Pamela and Derek Day, who both gave their best years to the Morgan Motor Company. They were invited as VIPs for the Centenary events in Cheltenham, 2009

Derek started in Morgan sales back in 1964 and got promoted to Sales Manager in 1966. Seven years later, in 1973, he had earned himself the title of Sales Director. This post he would continue to fulfill right until his retirment at age 65 in 1997.

In that time he had seen the replacement of the all important American market by the German one. Another phenomenon which came to the fore during his time as Sales Director was that of the waiting lists. While it had been common to wait for your Morgan, being built to your wishes, the demand for Morgans exploded in the late 1970s. Each agent got an annual allowance for targeted sales. If agent #1 had an allowance of 5 cars, but had attracted 30 clients, the waiting list at his place would be 6 years. Some agents had waiting lists even longer than that, but there were speculative orders amongst them.


It was not uncommon to be confronted with the canceling of an order at the moment it was due. That meant that others could jump in the queue, but not always did this suit them. It could be for offspring going to university, or for whichever other reason, that they preferred to stay in the waiting list for a while. Some people even sold their place on the waiting list -at a premium- in the late 1970s/early 1980s. Once the real demand had been supplied, the remaining people on the waiting list could present a problem. Those were the kinds of problems, apart from the usual day to day dealing with the clients and Morgan-dealers that Derek would be faced with.

Matthew upon the introduction of the Roadster model in Germany in 2004. Photo kindly supplied by Lorne Goldman


By the time Derek left the Morgan Motor Company, the matter of waiting lists had been tackled and sales remained at a constant level. At virtually the same time, his enthusiastic and experienced assistant, Mark Read, left the Morgan Motor Company as well. Peter and Charles were then faced with the task of finding an entirely new sales team.

The one Mark was replaced by the other: Mark Ledington. His boundless enthusiasm still is an asset to the Morgan Motor Company.


He was coupled to the man, who would become Derek's successor as sales Director: Matthew Parkin. Having worked at Volvo before, Morgan was entirely new ground to Matthew. Yet, he acclimatised quickly and made things move. He already possessed classic car blood, owning a "Chain Gang" Frazer-Nash. Therefore, he knew about the comfort (better: lack of it) of driving a traditional British sports car.

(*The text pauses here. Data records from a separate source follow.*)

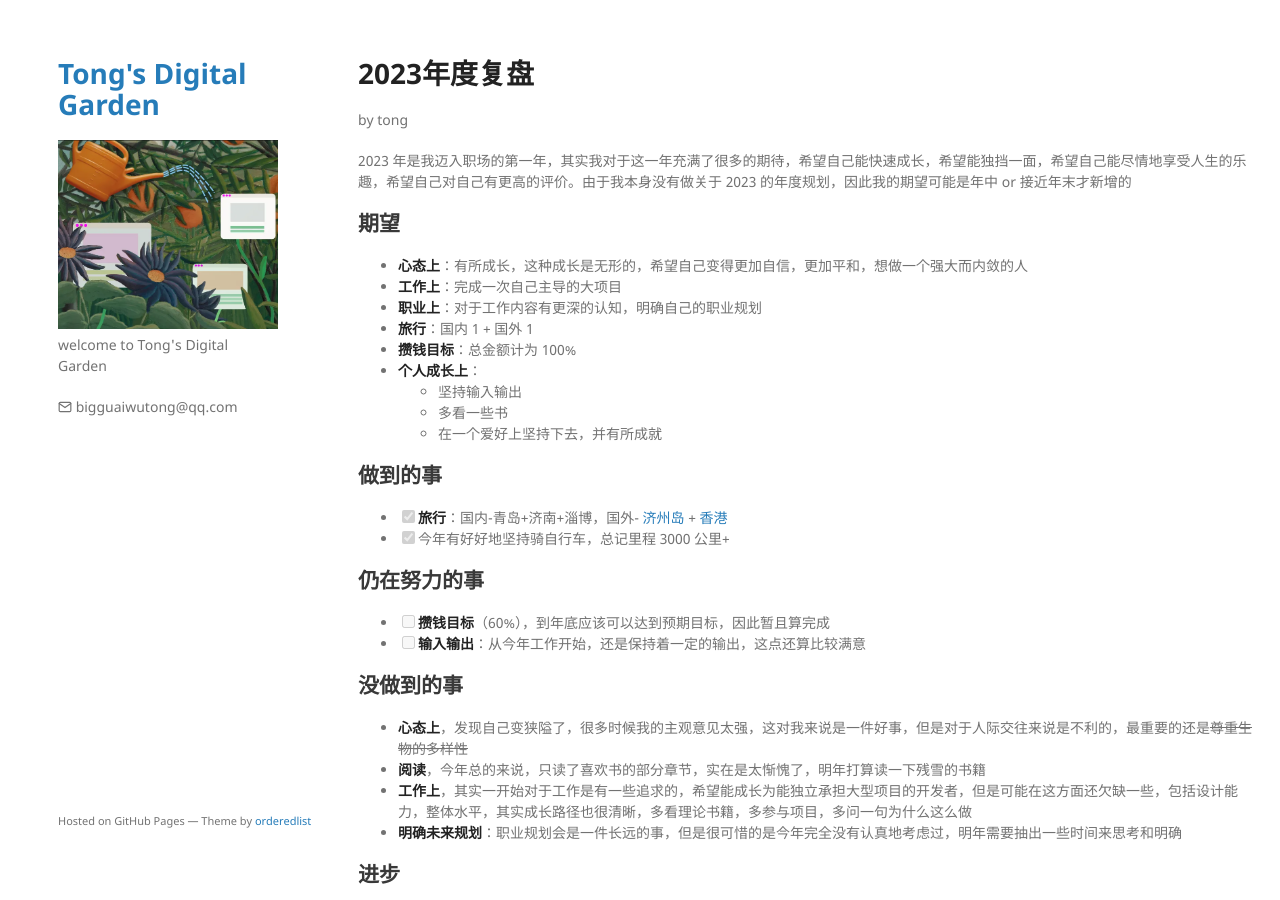
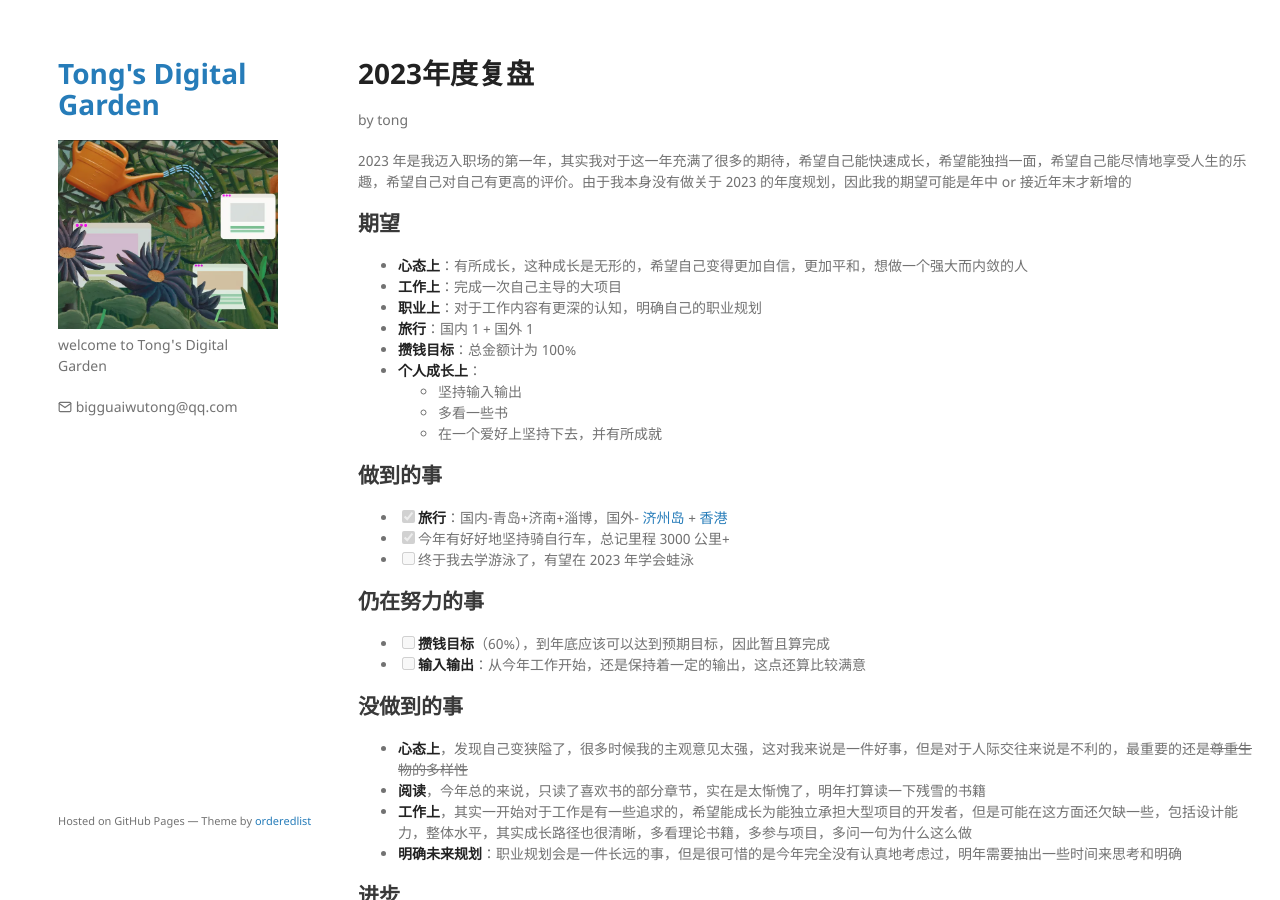
Before and after one commit to TongCodeSpace/TongCodeSpace.github.io, a Jekyll site: the page built from note/复盘/阶段/2023年度复盘.md, in a window 1280 px wide and 900 px high. Built offline with Jekyll 4.4.1, drawn with Linux system fonts in a browser that asks for light colours; comment, search, counter and statistics services are not loaded.

Commit message:
vault backup: M note/复盘/阶段/2023年度复盘.md

```diff
--- a/note/复盘/阶段/2023年度复盘.md
+++ b/note/复盘/阶段/2023年度复盘.md
@@ -22,6 +22,7 @@ author: tong
 ## 做到的事
 - [x] **旅行**：国内-青岛+济南+淄博，国外- [济州岛](../../生活/旅行/济州岛之行.md) + [香港](../../生活/旅行/HongKong%20旅行计划.md)
 - [x] 今年有好好地坚持骑自行车，总记里程 3000 公里+
+- [ ] 终于我去学游泳了，有望在 2023 年学会蛙泳
 
 
 ## 仍在努力的事
```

During Matthew's term, Morgan saw many changes, in rapid succession. When he joined the company, Chris Lawrence already was working behind the scenes on the Aero 8. This entirely new upmarket model was launched at Geneva 2000 and while the initial demand was enormous, delivery took more time than planned and demand dropped. It was an enormous challenge for Matthew to keep sales of the Aero 8 at the desired level.

During his time as leading salesman at Morgan, he saw the demise of the successful and much loved +8. It was replaced by the first 6-cylinder Morgan ever: the Roadster. Traditional Morgans remained a strong seller for the Morgan marque. The relatively simple 4/4 Sports model, also available with Track Day Pack, proved this.

A new phenomenon during Matthew's time as Sales Director were several "limited edition" models, which capitalized on Morgan's history achievements, such as:

  • The Le Mans 62 model in 2002, which remembered 40 years since Morgan's class win at Le Mans in 1962;
  • The +8 35th Anniversary model in 2003, a special version for the +8, celebrating 35 years of continuous production of the model;
  • The 70th Anniversary 4/4 in 2006, to commemorate the launch of the first 4/4, 70 years before;
  • The unofficial 100th anniversary model, in the form of the Aero Max. Despite its high price tag, the model soon sold out.
  • The 2/3rd scale Supersports three-wheeler pedal car.

Whirlwind Matthew definitely had his own friendly style of approaching people. It was always hard to catch him in one place! Matthew stayed on as Sales Director until the end of February 2010. Then the Morgan Motor Company and he decided to go their separate ways. Since he departed, no new sales director has been appointed.